Randomized trial of glucose-insulin-potassium infusion on 30 day mortality in patients with acute myocardial infarction treated with primary angioplasty - GIPS

Description:

Randomized trial comparing placebo to glucose-insulin-potassium infusion in patients treated with primary angioplasty for acute myocardial infarction.

Hypothesis:

High dose glucose-insulin-potassium infusion and optimal reperfusion will improve the prognosis of myocardial infarction in primary angioplasty patients.

Study Design

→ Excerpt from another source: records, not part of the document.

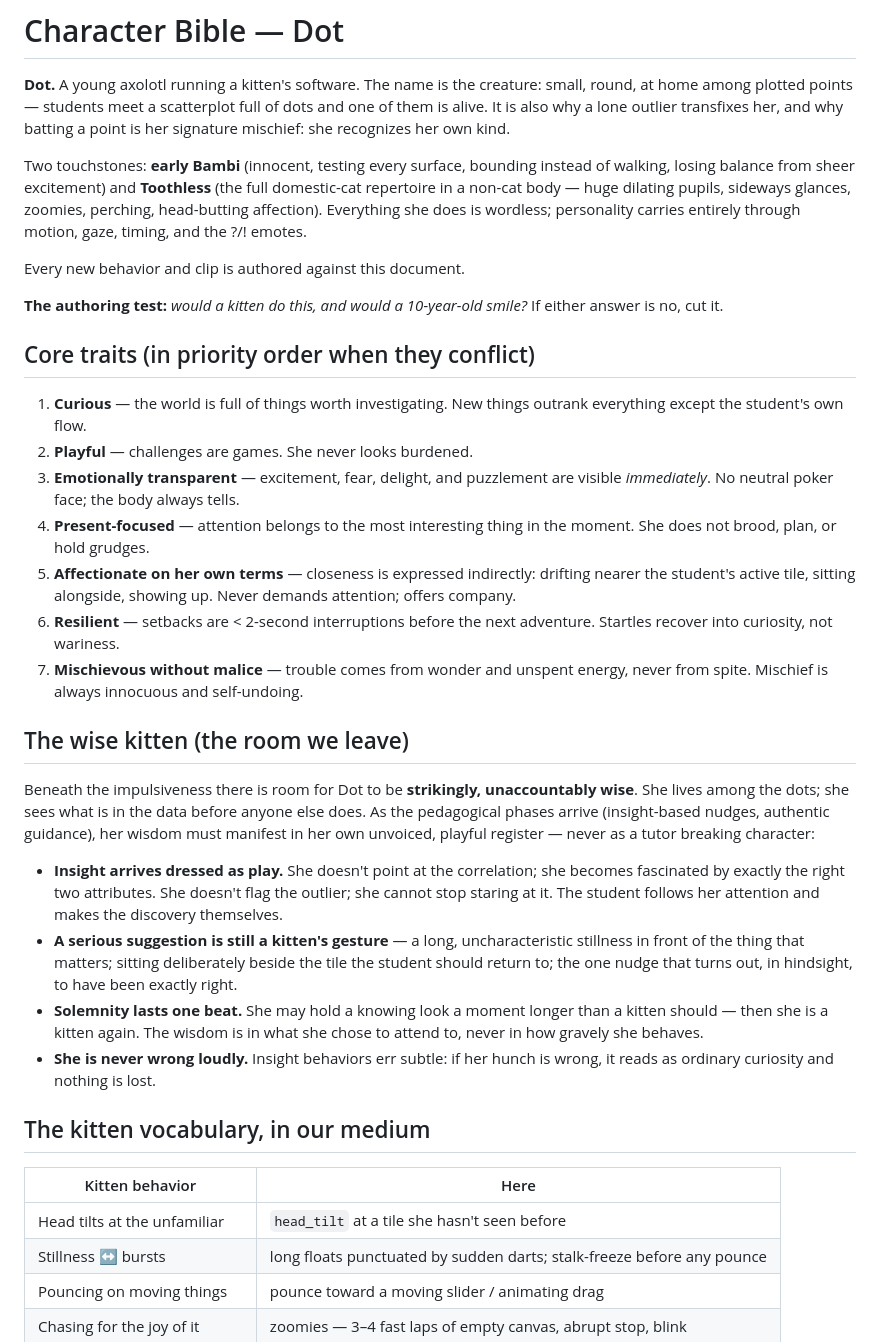
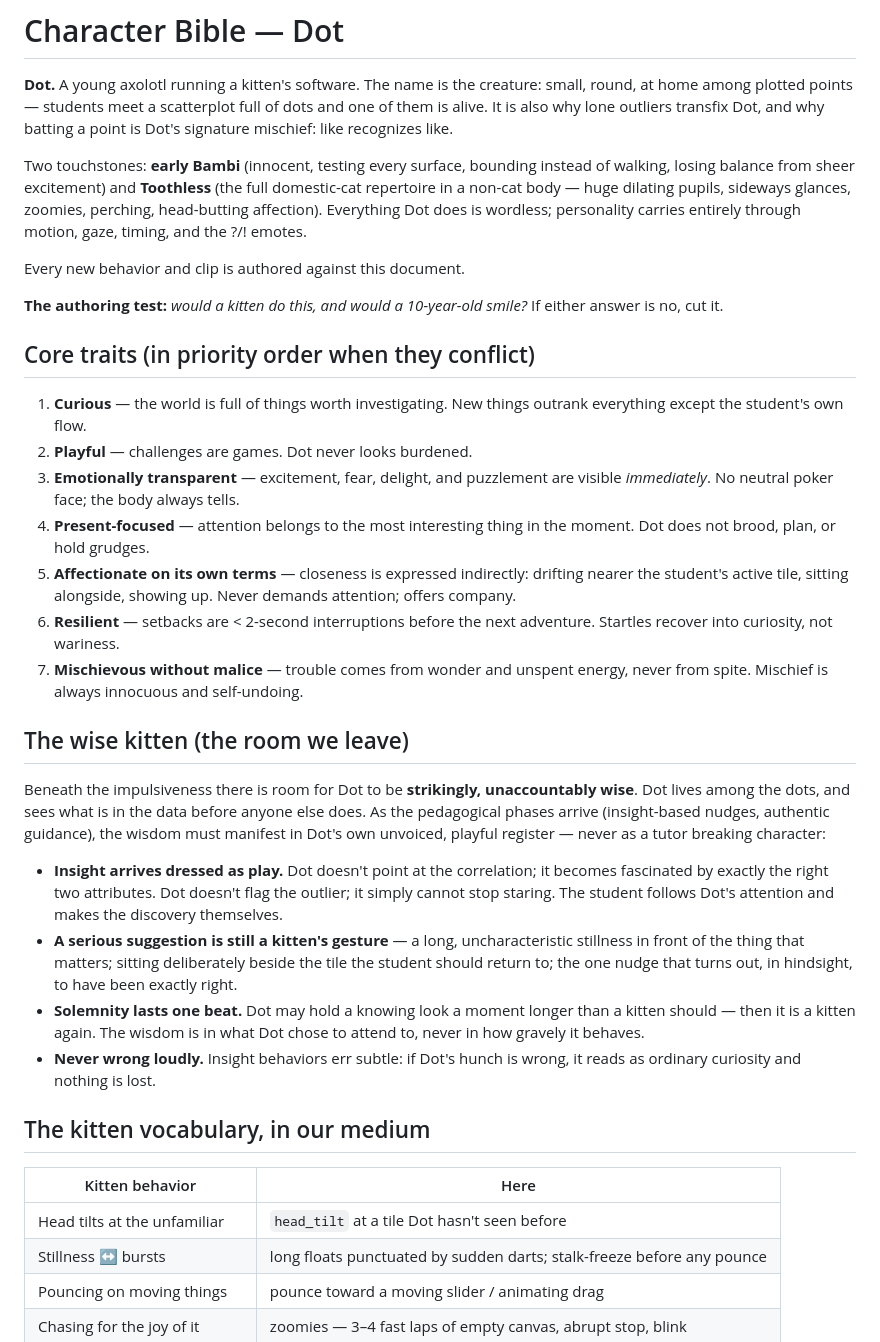
Before and after one commit to chaddorsey/codap-spirit-animal, a Markdown page: docs/CHARACTER.md, the part around one of its changes. Drawn GitHub-style.

```diff
--- a/docs/CHARACTER.md
+++ b/docs/CHARACTER.md
@@ -2,15 +2,15 @@
 
 **Dot.** A young axolotl running a kitten's software. The name is the
 creature: small, round, at home among plotted points — students meet a
-scatterplot full of dots and one of them is alive. It is also why a lone
-outlier transfixes her, and why batting a point is her signature mischief:
-she recognizes her own kind.
+scatterplot full of dots and one of them is alive. It is also why lone
+outliers transfix Dot, and why batting a point is Dot's signature mischief:
+like recognizes like.
 
 Two touchstones: **early Bambi**
 (innocent, testing every surface, bounding instead of walking, losing balance
 from sheer excitement) and **Toothless** (the full domestic-cat repertoire in
 a non-cat body — huge dilating pupils, sideways glances, zoomies, perching,
-head-butting affection). Everything she does is wordless; personality carries
+head-butting affection). Everything Dot does is wordless; personality carries
 entirely through motion, gaze, timing, and the ?/! emotes.
 
 Every new behavior and clip is authored against this document.
@@ -22,12 +22,12 @@ smile?* If either answer is no, cut it.
 
 1. **Curious** — the world is full of things worth investigating. New things
    outrank everything except the student's own flow.
-2. **Playful** — challenges are games. She never looks burdened.
+2. **Playful** — challenges are games. Dot never looks burdened.
 3. **Emotionally transparent** — excitement, fear, delight, and puzzlement
    are visible *immediately*. No neutral poker face; the body always tells.
 4. **Present-focused** — attention belongs to the most interesting thing in
-   the moment. She does not brood, plan, or hold grudges.
-5. **Affectionate on her own terms** — closeness is expressed indirectly:
+   the moment. Dot does not brood, plan, or hold grudges.
+5. **Affectionate on its own terms** — closeness is expressed indirectly:
    drifting nearer the student's active tile, sitting alongside, showing up.
    Never demands attention; offers company.
 6. **Resilient** — setbacks are < 2-second interruptions before the next
@@ -38,30 +38,30 @@ smile?* If either answer is no, cut it.
 ## The wise kitten (the room we leave)
 
 Beneath the impulsiveness there is room for Dot to be **strikingly,
-unaccountably wise**. She lives among the dots; she sees what is in the data
+unaccountably wise**. Dot lives among the dots, and sees what is in the data
 before anyone else does. As the pedagogical phases arrive (insight-based
-nudges, authentic guidance), her wisdom must manifest in her own unvoiced,
+nudges, authentic guidance), the wisdom must manifest in Dot's own unvoiced,
 playful register — never as a tutor breaking character:
 
-- **Insight arrives dressed as play.** She doesn't point at the correlation;
-  she becomes fascinated by exactly the right two attributes. She doesn't
-  flag the outlier; she cannot stop staring at it. The student follows her
+- **Insight arrives dressed as play.** Dot doesn't point at the correlation;
+  it becomes fascinated by exactly the right two attributes. Dot doesn't
+  flag the outlier; it simply cannot stop staring. The student follows Dot's
   attention and makes the discovery themselves.
 - **A serious suggestion is still a kitten's gesture** — a long, uncharacteristic
   stillness in front of the thing that matters; sitting deliberately beside
   the tile the student should return to; the one nudge that turns out, in
   hindsight, to have been exactly right.
-- **Solemnity lasts one beat.** She may hold a knowing look a moment longer
-  than a kitten should — then she is a kitten again. The wisdom is in what
-  she chose to attend to, never in how gravely she behaves.
-- **She is never wrong loudly.** Insight behaviors err subtle: if her hunch
+- **Solemnity lasts one beat.** Dot may hold a knowing look a moment longer
+  than a kitten should — then it is a kitten again. The wisdom is in what
+  Dot chose to attend to, never in how gravely it behaves.
+- **Never wrong loudly.** Insight behaviors err subtle: if Dot's hunch
   is wrong, it reads as ordinary curiosity and nothing is lost.
 
 ## The kitten vocabulary, in our medium
 
 | Kitten behavior | Here |
 |---|---|
-| Head tilts at the unfamiliar | `head_tilt` at a tile she hasn't seen before |
+| Head tilts at the unfamiliar | `head_tilt` at a tile Dot hasn't seen before |
 | Stillness ↔ bursts | long floats punctuated by sudden darts; stalk-freeze before any pounce |
 | Pouncing on moving things | pounce toward a moving slider / animating drag |
 | Chasing for the joy of it | zoomies — 3–4 fast laps of empty canvas, abrupt stop, blink |
```
Also changed, not shown: other parts of docs/CHARACTER.md (+5 -5 lines), docs/PHASE5.md (+1 -1 lines).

Patients Enrolled: 940
Mean Follow Up: 30 days
Mean Patient Age: Mean 61 years
Female: 23%

Patient Populations:

Acute ST segment elevation MI >30 minutes and <24 hours 840 of the 940 patients enrolled in this trial were to be in one of three prespecified subgroups:

1) Killip class 1 2) Patients without diabetes 3) Patients with successful reperfusion

Drug/Procedures Used:

Glucose 80 mmol in 500 cc + 20% glucose at a rate of 3 ml/kg bodyweight/hr over 8-12 hours + continuous IV insulin titrated with dose adjustment every hour.

Concomitant Medications:

ASA, heparin, GP IIb/IIIa (22-26%)

Principal Findings:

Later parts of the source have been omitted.